▶ Data items
────────

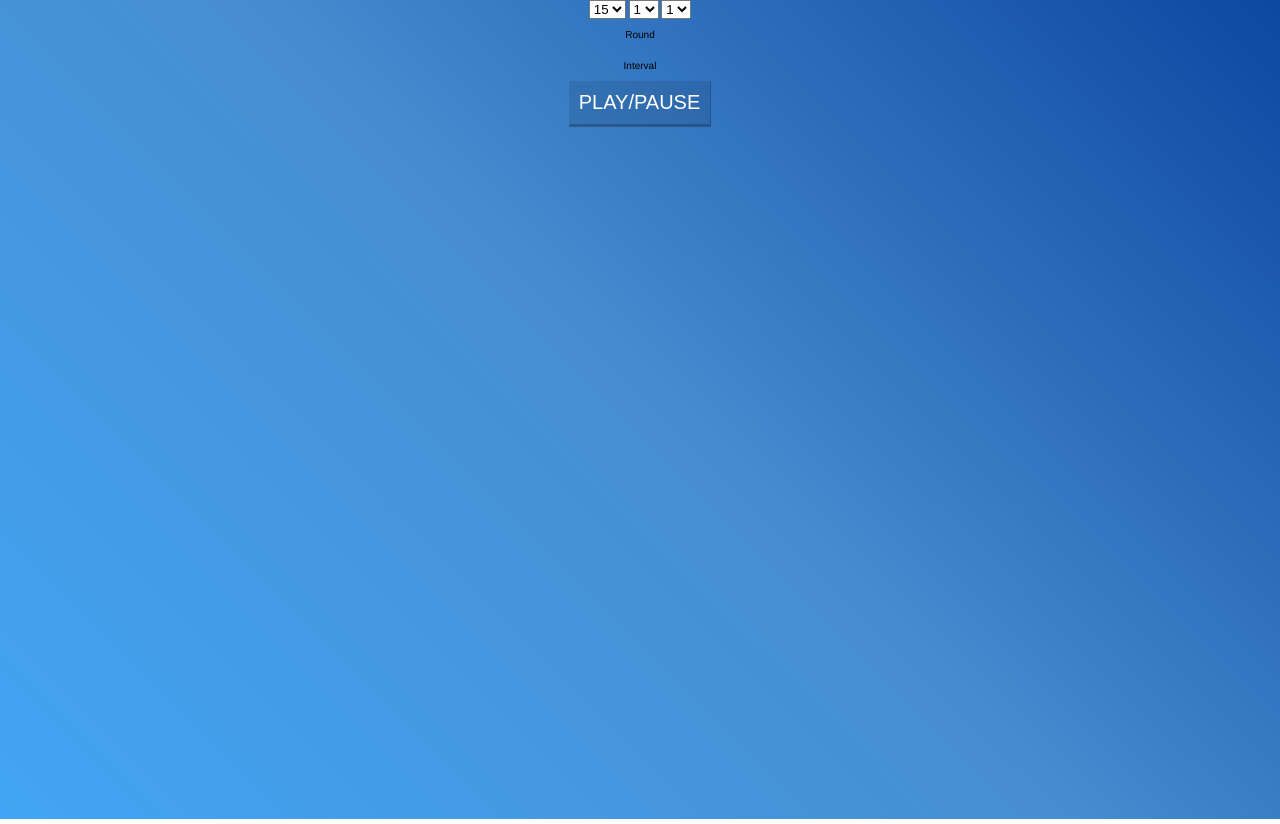
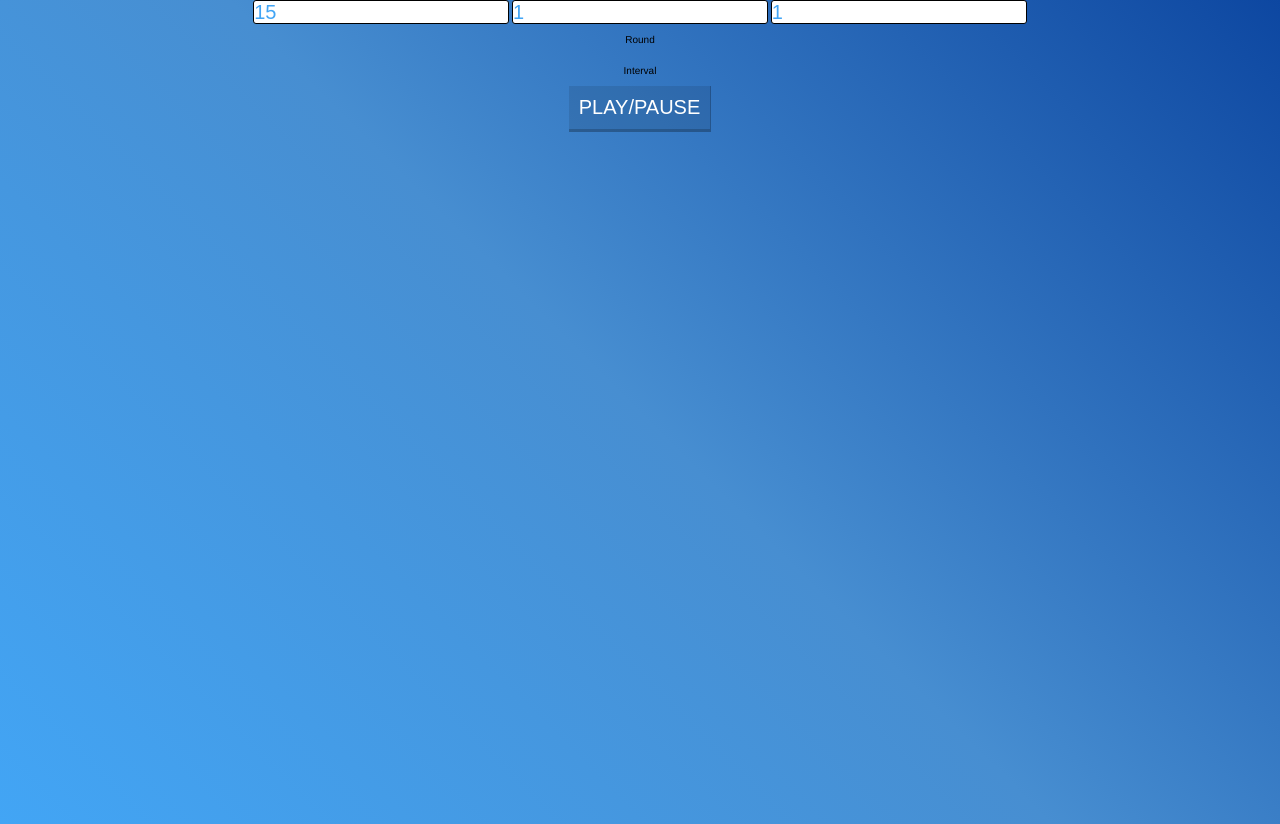
Before and after one commit to Holstein30/interval-timer, a plain HTML site: page index.html in a window 1280 px wide. Drawn offline with Linux system fonts and the light colour scheme.

Commit message:
basic dropdown menu styles

```diff
--- a/style.css
+++ b/style.css
@@ -44,3 +44,16 @@ execute.focus {
   background: rgba(0, 0, 0, 0.2);
   outline: 0;
 }
+
+select {
+  appearance: none;
+  outline: 0;
+  background: #fff;
+  background-image: none;
+  color: #42a5f5;
+  width: 20vw;
+  font-size: 2rem;
+  cursor: pointer;
+  border: 1px solid black;
+  border-radius: 3px;
+}
```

────────

▶ EXERCISE
Return every entry above exactly as written, with no pictures included.

▶ WORKED SOLUTION
Before and after one commit to Holstein30/interval-timer, a plain HTML site: page index.html in a window 1280 px wide. Drawn offline with Linux system fonts and the light colour scheme.

Commit message:
basic dropdown menu styles

```diff
--- a/style.css
+++ b/style.css
@@ -44,3 +44,16 @@ execute.focus {
   background: rgba(0, 0, 0, 0.2);
   outline: 0;
 }
+
+select {
+  appearance: none;
+  outline: 0;
+  background: #fff;
+  background-image: none;
+  color: #42a5f5;
+  width: 20vw;
+  font-size: 2rem;
+  cursor: pointer;
+  border: 1px solid black;
+  border-radius: 3px;
+}
```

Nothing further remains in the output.